Money to Burn II: Solar and Wind Can Reliably Supply the United Kingdom’s New Electricity Needs More Cost-Effectively Than Biomass

Today, a reliable, coal-free electricity grid dominated by truly clean wind and solar energy is not only possible in the United Kingdom, but is the smart economic choice. Unfortunately, the U.K. government has continued to rely heavily on biomass energy to meet its climate and renewables targets, primarily through the conversion of coal plants to burn biomass—plant matter used for energy. These converted coal plants rely on millions of tonnes of imported wood pellets from the Southeastern United States and elsewhere for fuel, and receive billions in taxpayer subsidies based on the erroneous assumption that biomass is a zero-carbon source of electricity, on par with other renewables like solar and wind. In reality, burning biomass for electricity not only undermines the United Kingdom’s climate change goals, it does so at huge taxpayer expense while diverting resources from cleaner and smarter investments.

A new study commissioned by the Natural Resources Defense Council and conducted by Vivid Economics concludes that solar and wind can reliably meet the United Kingdom’s needs for new electricity capacity—and they can do so more cost-effectively than new biomass, even when the costs of integrating solar and wind into the grid are fully accounted for. The study shows that:
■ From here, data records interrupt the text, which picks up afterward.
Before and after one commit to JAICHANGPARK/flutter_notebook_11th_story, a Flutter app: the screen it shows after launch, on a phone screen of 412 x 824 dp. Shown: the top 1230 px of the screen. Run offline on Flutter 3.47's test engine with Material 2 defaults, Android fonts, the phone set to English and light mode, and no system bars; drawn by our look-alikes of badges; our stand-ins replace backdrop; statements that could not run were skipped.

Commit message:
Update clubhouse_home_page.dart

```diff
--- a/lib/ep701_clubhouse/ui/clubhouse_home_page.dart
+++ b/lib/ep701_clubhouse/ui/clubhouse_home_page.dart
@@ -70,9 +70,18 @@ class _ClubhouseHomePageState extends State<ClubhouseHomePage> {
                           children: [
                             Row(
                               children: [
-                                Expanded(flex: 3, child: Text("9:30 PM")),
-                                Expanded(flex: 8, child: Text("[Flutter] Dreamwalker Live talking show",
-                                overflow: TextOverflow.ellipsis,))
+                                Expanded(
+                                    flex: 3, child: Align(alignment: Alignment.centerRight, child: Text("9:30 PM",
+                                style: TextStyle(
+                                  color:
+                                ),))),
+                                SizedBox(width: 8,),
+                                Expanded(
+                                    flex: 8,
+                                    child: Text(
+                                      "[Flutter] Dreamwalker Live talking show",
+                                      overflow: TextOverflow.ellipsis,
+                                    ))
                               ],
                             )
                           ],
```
  • By 2020, biomass will be higher cost than onshore wind and solar from a total economic cost perspective.
  • In 2025, in all cases, biomass will be higher cost than all forms of wind and solar.
  • If new biomass conversions were to be constructed, they would be stranded assets—meaning uneconomic to run for any purpose—within the decade.
  • Continuing to subsidise coal-to-biomass conversion could result in hundreds of millions of pounds in excess subsidy expenditures for the United Kingdom compared to wind energy.

U.K. policymakers must follow the science on biomass carbon emissions and acknowledge the emerging economic realities to immediately ramp down subsidies for dirty and costly biomass electricity and shift investments to the truly clean, reliable, and cost-effective energy solutions the country needs.